Source data
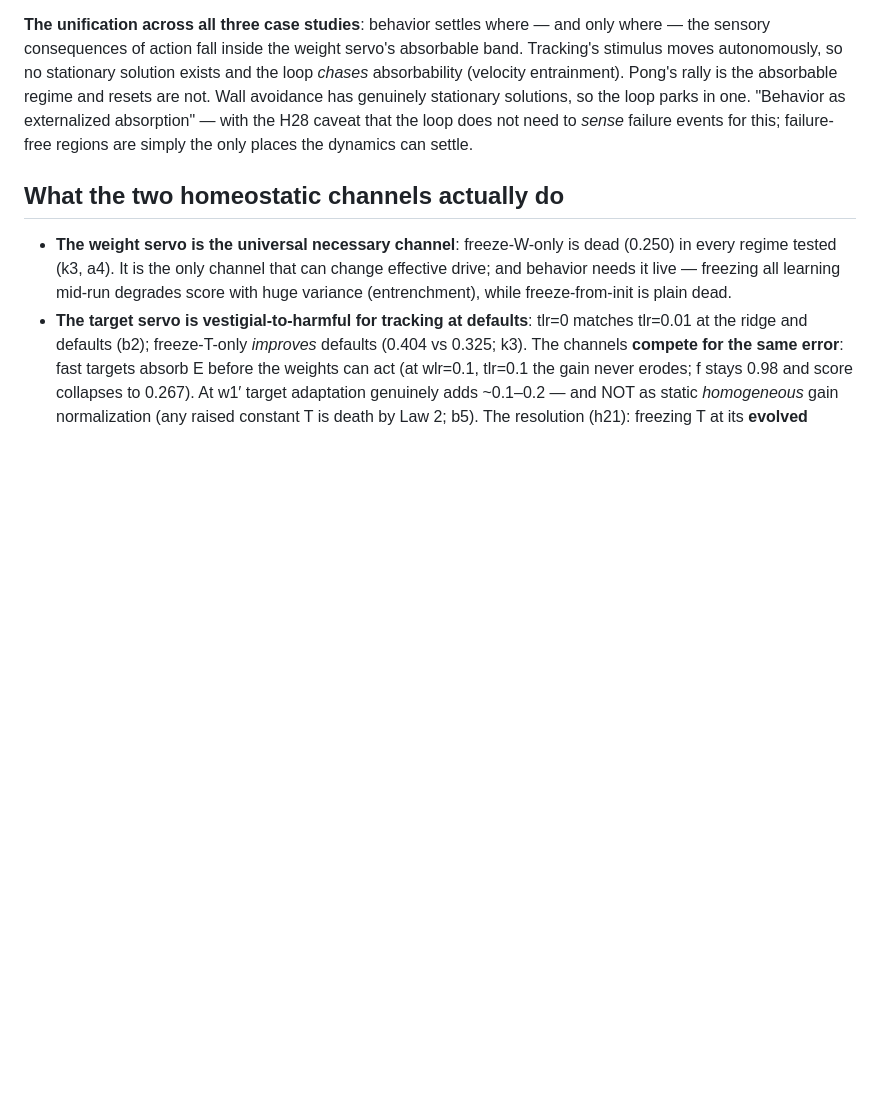
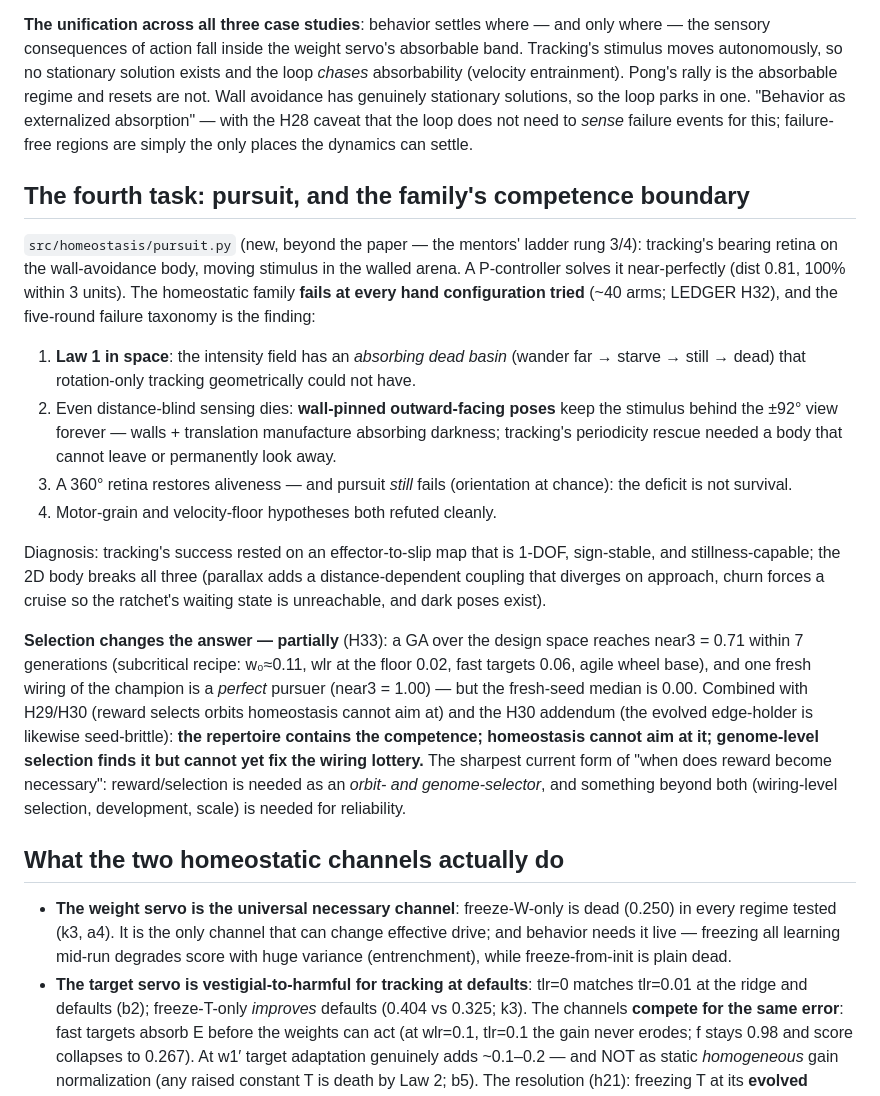
Before and after one commit to mbacvanski/homeostasis, a Markdown page: docs/design_space.md, the part around the change. GitHub-like rendering; blank space fills up the shorter version.

Commit message:
Doc: pursuit boundary section
Co-Authored-By: Claude Fable 5 <noreply@anthropic.com>

```diff
--- a/docs/design_space.md
+++ b/docs/design_space.md
@@ -199,6 +199,45 @@ avoidance has genuinely stationary solutions, so the loop parks in one.
 does not need to *sense* failure events for this; failure-free regions are
 simply the only places the dynamics can settle.
 
+## The fourth task: pursuit, and the family's competence boundary
+
+`src/homeostasis/pursuit.py` (new, beyond the paper — the mentors' ladder
+rung 3/4): tracking's bearing retina on the wall-avoidance body, moving
+stimulus in the walled arena. A P-controller solves it near-perfectly (dist
+0.81, 100% within 3 units). The homeostatic family **fails at every hand
+configuration tried** (~40 arms; LEDGER H32), and the five-round failure
+taxonomy is the finding:
+
+1. **Law 1 in space**: the intensity field has an *absorbing dead basin*
+   (wander far → starve → still → dead) that rotation-only tracking
+   geometrically could not have.
+2. Even distance-blind sensing dies: **wall-pinned outward-facing poses**
+   keep the stimulus behind the ±92° view forever — walls + translation
+   manufacture absorbing darkness; tracking's periodicity rescue needed a
+   body that cannot leave or permanently look away.
+3. A 360° retina restores aliveness — and pursuit *still* fails
+   (orientation at chance): the deficit is not survival.
+4. Motor-grain and velocity-floor hypotheses both refuted cleanly.
+
+Diagnosis: tracking's success rested on an effector-to-slip map that is
+1-DOF, sign-stable, and stillness-capable; the 2D body breaks all three
+(parallax adds a distance-dependent coupling that diverges on approach,
+churn forces a cruise so the ratchet's waiting state is unreachable, and
+dark poses exist).
+
+**Selection changes the answer — partially** (H33): a GA over the design
+space reaches near3 = 0.71 within 7 generations (subcritical recipe:
+w₀≈0.11, wlr at the floor 0.02, fast targets 0.06, agile wheel base), and
+one fresh wiring of the champion is a *perfect* pursuer (near3 = 1.00) —
+but the fresh-seed median is 0.00. Combined with H29/H30 (reward selects
+orbits homeostasis cannot aim at) and the H30 addendum (the evolved
+edge-holder is likewise seed-brittle): **the repertoire contains the
+competence; homeostasis cannot aim at it; genome-level selection finds it
+but cannot yet fix the wiring lottery.** The sharpest current form of "when
+does reward become necessary": reward/selection is needed as an *orbit- and
+genome-selector*, and something beyond both (wiring-level selection,
+development, scale) is needed for reliability.
+
 ## What the two homeostatic channels actually do
 
 - **The weight servo is the universal necessary channel**: freeze-W-only is
```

_TASK GOAL_: Tally the lines in the records above that hold the word "boundary", and give only that number.

_RESPONSE FOR THIS EXERCISE_: 2